**WHAT THE TASK REQUIRES:**
Copy each record exactly as it reads, leaving out any pictures it holds.

Itemized modification records:
_ _ _ _ _
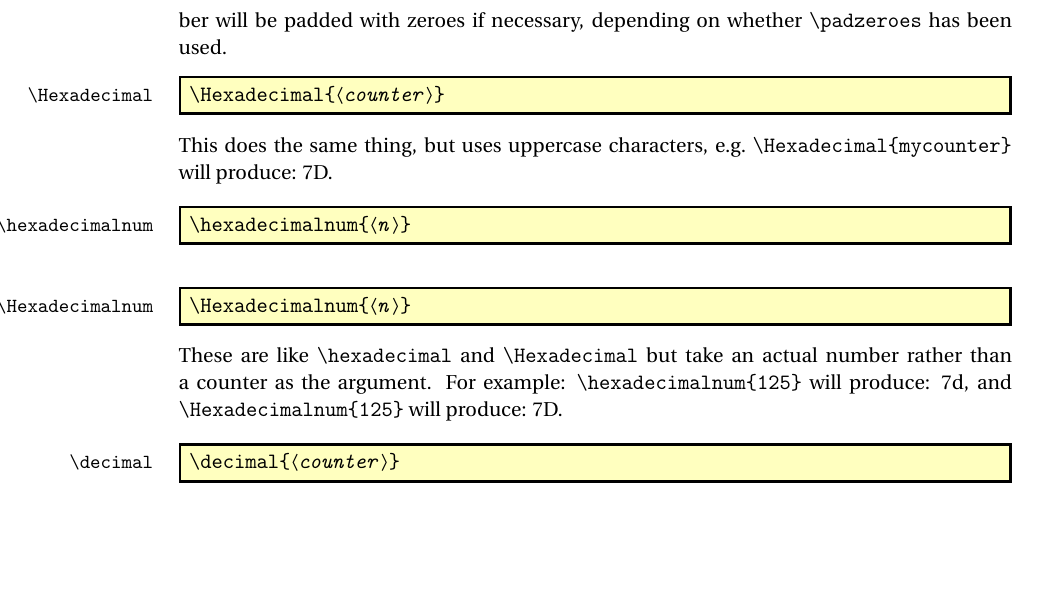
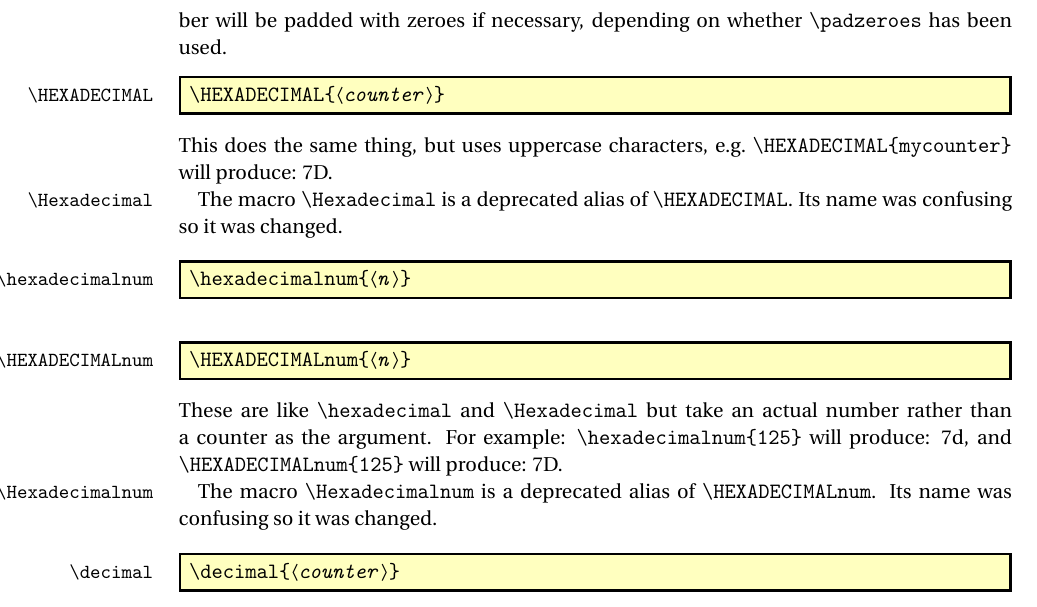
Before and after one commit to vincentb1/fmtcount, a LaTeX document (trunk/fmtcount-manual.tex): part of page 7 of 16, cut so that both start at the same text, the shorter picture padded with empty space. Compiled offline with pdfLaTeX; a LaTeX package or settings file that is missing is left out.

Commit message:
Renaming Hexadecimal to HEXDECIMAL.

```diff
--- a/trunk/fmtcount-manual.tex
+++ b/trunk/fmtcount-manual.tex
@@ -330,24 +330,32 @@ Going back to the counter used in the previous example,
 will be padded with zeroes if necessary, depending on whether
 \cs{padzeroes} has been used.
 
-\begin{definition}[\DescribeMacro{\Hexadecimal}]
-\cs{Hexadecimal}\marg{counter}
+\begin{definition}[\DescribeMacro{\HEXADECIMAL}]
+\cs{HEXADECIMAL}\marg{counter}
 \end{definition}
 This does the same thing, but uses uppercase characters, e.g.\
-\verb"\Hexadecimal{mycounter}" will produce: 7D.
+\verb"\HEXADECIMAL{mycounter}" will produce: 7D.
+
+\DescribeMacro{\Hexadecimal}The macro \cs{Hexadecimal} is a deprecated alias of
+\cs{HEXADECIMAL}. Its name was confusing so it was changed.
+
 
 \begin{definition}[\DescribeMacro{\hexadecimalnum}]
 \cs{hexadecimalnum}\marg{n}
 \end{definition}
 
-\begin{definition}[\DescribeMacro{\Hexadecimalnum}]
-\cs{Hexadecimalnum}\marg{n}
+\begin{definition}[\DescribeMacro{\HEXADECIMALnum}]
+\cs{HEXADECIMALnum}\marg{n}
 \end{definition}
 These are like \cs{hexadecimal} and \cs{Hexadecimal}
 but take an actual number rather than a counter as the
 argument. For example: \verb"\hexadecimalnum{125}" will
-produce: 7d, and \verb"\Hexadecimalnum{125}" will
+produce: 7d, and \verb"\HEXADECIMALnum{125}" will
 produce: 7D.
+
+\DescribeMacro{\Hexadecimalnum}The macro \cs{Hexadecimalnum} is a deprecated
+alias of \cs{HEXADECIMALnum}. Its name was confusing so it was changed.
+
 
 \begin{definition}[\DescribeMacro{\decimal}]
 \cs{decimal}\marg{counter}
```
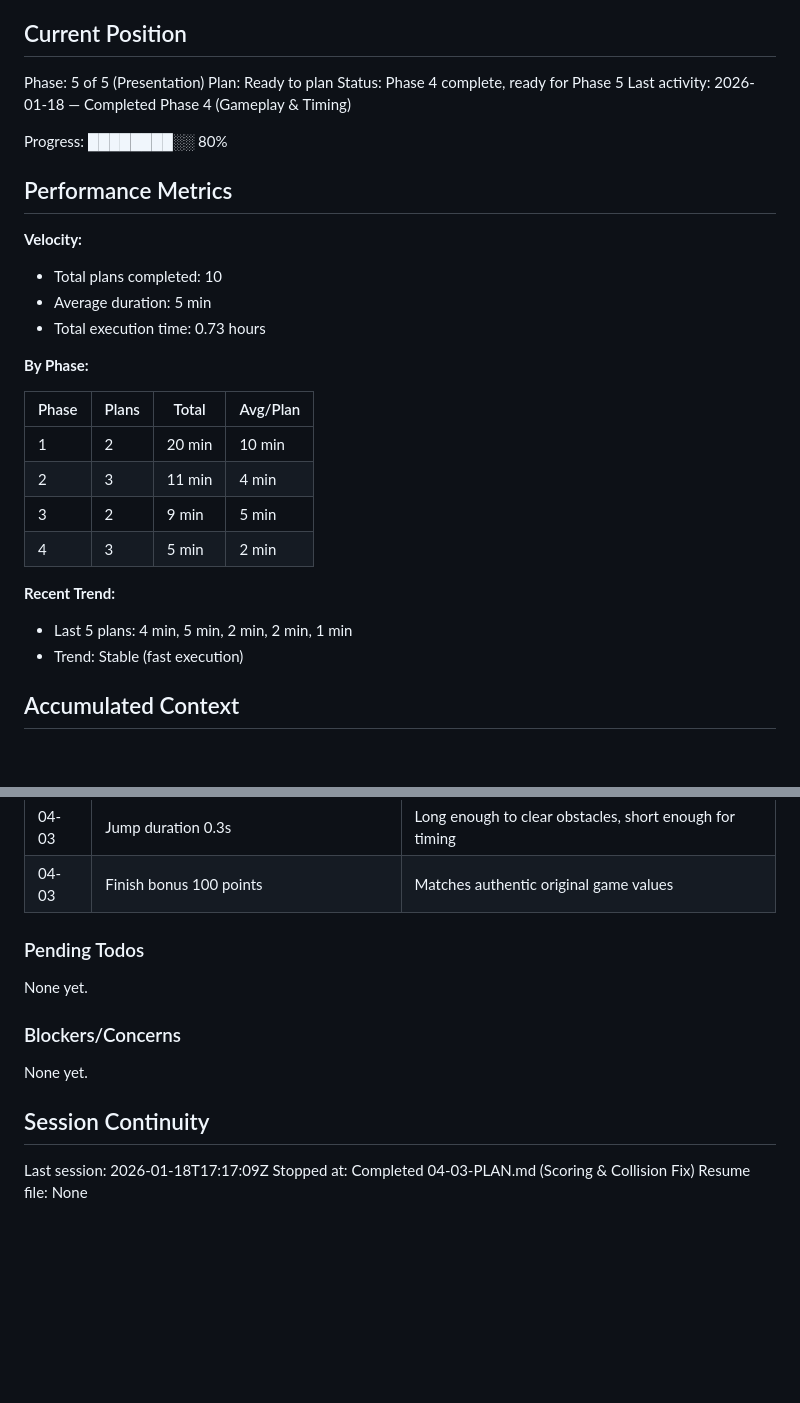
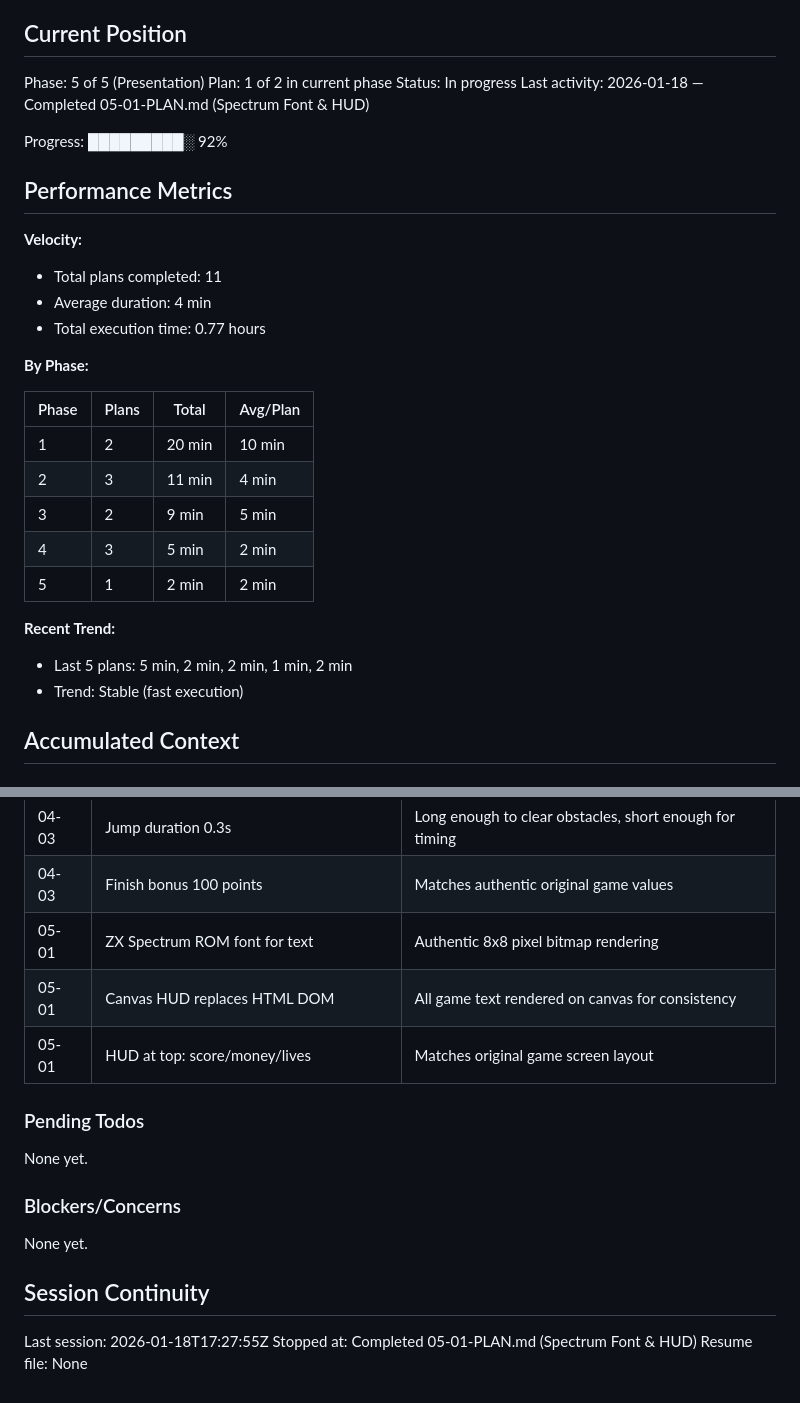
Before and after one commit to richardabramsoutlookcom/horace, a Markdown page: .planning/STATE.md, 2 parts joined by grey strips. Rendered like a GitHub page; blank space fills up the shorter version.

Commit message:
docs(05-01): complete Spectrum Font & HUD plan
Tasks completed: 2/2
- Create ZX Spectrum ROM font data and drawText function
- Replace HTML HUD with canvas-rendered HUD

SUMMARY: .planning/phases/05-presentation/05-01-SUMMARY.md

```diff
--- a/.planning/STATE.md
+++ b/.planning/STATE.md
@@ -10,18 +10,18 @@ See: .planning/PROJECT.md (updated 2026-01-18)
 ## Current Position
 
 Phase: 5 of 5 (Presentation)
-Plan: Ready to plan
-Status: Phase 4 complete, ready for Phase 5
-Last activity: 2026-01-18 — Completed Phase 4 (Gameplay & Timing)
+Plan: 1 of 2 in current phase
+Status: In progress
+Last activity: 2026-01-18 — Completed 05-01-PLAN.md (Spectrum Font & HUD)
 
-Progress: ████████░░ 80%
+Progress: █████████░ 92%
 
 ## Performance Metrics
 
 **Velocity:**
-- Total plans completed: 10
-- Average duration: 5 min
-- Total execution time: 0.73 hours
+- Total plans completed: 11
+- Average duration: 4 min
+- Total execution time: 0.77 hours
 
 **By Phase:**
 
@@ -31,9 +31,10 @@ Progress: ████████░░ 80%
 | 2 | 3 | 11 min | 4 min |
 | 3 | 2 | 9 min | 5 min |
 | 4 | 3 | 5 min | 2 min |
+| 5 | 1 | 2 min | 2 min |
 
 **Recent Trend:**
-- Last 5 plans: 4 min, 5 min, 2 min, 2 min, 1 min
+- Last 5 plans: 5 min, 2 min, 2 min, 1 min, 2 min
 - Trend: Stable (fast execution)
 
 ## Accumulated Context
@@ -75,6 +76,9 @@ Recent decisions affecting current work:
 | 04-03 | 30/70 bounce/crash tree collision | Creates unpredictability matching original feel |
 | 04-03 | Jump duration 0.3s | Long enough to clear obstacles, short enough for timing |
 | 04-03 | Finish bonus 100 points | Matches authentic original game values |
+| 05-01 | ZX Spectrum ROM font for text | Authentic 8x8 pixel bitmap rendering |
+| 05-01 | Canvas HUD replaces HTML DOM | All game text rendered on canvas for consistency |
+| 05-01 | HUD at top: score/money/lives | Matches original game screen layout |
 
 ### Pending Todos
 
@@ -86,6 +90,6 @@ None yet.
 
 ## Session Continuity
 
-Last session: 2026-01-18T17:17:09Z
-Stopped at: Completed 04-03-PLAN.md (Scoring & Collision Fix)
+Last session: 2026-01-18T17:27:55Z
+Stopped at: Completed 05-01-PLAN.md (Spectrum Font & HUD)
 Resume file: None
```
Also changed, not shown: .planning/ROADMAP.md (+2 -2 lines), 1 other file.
_ _ _ _ _
**WRITTEN REPLY:**
Before and after one commit to vincentb1/fmtcount, a LaTeX document (trunk/fmtcount-manual.tex): part of page 7 of 16, cut so that both start at the same text, the shorter picture padded with empty space. Compiled offline with pdfLaTeX; a LaTeX package or settings file that is missing is left out.

Commit message:
Renaming Hexadecimal to HEXDECIMAL.

```diff
--- a/trunk/fmtcount-manual.tex
+++ b/trunk/fmtcount-manual.tex
@@ -330,24 +330,32 @@ Going back to the counter used in the previous example,
 will be padded with zeroes if necessary, depending on whether
 \cs{padzeroes} has been used.
 
-\begin{definition}[\DescribeMacro{\Hexadecimal}]
-\cs{Hexadecimal}\marg{counter}
+\begin{definition}[\DescribeMacro{\HEXADECIMAL}]
+\cs{HEXADECIMAL}\marg{counter}
 \end{definition}
 This does the same thing, but uses uppercase characters, e.g.\
-\verb"\Hexadecimal{mycounter}" will produce: 7D.
+\verb"\HEXADECIMAL{mycounter}" will produce: 7D.
+
+\DescribeMacro{\Hexadecimal}The macro \cs{Hexadecimal} is a deprecated alias of
+\cs{HEXADECIMAL}. Its name was confusing so it was changed.
+
 
 \begin{definition}[\DescribeMacro{\hexadecimalnum}]
 \cs{hexadecimalnum}\marg{n}
 \end{definition}
 
-\begin{definition}[\DescribeMacro{\Hexadecimalnum}]
-\cs{Hexadecimalnum}\marg{n}
+\begin{definition}[\DescribeMacro{\HEXADECIMALnum}]
+\cs{HEXADECIMALnum}\marg{n}
 \end{definition}
 These are like \cs{hexadecimal} and \cs{Hexadecimal}
 but take an actual number rather than a counter as the
 argument. For example: \verb"\hexadecimalnum{125}" will
-produce: 7d, and \verb"\Hexadecimalnum{125}" will
+produce: 7d, and \verb"\HEXADECIMALnum{125}" will
 produce: 7D.
+
+\DescribeMacro{\Hexadecimalnum}The macro \cs{Hexadecimalnum} is a deprecated
+alias of \cs{HEXADECIMALnum}. Its name was confusing so it was changed.
+
 
 \begin{definition}[\DescribeMacro{\decimal}]
 \cs{decimal}\marg{counter}
```
Before and after one commit to richardabramsoutlookcom/horace, a Markdown page: .planning/STATE.md, 2 parts joined by grey strips. Rendered like a GitHub page; blank space fills up the shorter version.

Commit message:
docs(05-01): complete Spectrum Font & HUD plan
Tasks completed: 2/2
- Create ZX Spectrum ROM font data and drawText function
- Replace HTML HUD with canvas-rendered HUD

SUMMARY: .planning/phases/05-presentation/05-01-SUMMARY.md

```diff
--- a/.planning/STATE.md
+++ b/.planning/STATE.md
@@ -10,18 +10,18 @@ See: .planning/PROJECT.md (updated 2026-01-18)
 ## Current Position
 
 Phase: 5 of 5 (Presentation)
-Plan: Ready to plan
-Status: Phase 4 complete, ready for Phase 5
-Last activity: 2026-01-18 — Completed Phase 4 (Gameplay & Timing)
+Plan: 1 of 2 in current phase
+Status: In progress
+Last activity: 2026-01-18 — Completed 05-01-PLAN.md (Spectrum Font & HUD)
 
-Progress: ████████░░ 80%
+Progress: █████████░ 92%
 
 ## Performance Metrics
 
 **Velocity:**
-- Total plans completed: 10
-- Average duration: 5 min
-- Total execution time: 0.73 hours
+- Total plans completed: 11
+- Average duration: 4 min
+- Total execution time: 0.77 hours
 
 **By Phase:**
 
@@ -31,9 +31,10 @@ Progress: ████████░░ 80%
 | 2 | 3 | 11 min | 4 min |
 | 3 | 2 | 9 min | 5 min |
 | 4 | 3 | 5 min | 2 min |
+| 5 | 1 | 2 min | 2 min |
 
 **Recent Trend:**
-- Last 5 plans: 4 min, 5 min, 2 min, 2 min, 1 min
+- Last 5 plans: 5 min, 2 min, 2 min, 1 min, 2 min
 - Trend: Stable (fast execution)
 
 ## Accumulated Context
@@ -75,6 +76,9 @@ Recent decisions affecting current work:
 | 04-03 | 30/70 bounce/crash tree collision | Creates unpredictability matching original feel |
 | 04-03 | Jump duration 0.3s | Long enough to clear obstacles, short enough for timing |
 | 04-03 | Finish bonus 100 points | Matches authentic original game values |
+| 05-01 | ZX Spectrum ROM font for text | Authentic 8x8 pixel bitmap rendering |
+| 05-01 | Canvas HUD replaces HTML DOM | All game text rendered on canvas for consistency |
+| 05-01 | HUD at top: score/money/lives | Matches original game screen layout |
 
 ### Pending Todos
 
@@ -86,6 +90,6 @@ None yet.
 
 ## Session Continuity
 
-Last session: 2026-01-18T17:17:09Z
-Stopped at: Completed 04-03-PLAN.md (Scoring & Collision Fix)
+Last session: 2026-01-18T17:27:55Z
+Stopped at: Completed 05-01-PLAN.md (Spectrum Font & HUD)
 Resume file: None
```
Also changed, not shown: .planning/ROADMAP.md (+2 -2 lines), 1 other file.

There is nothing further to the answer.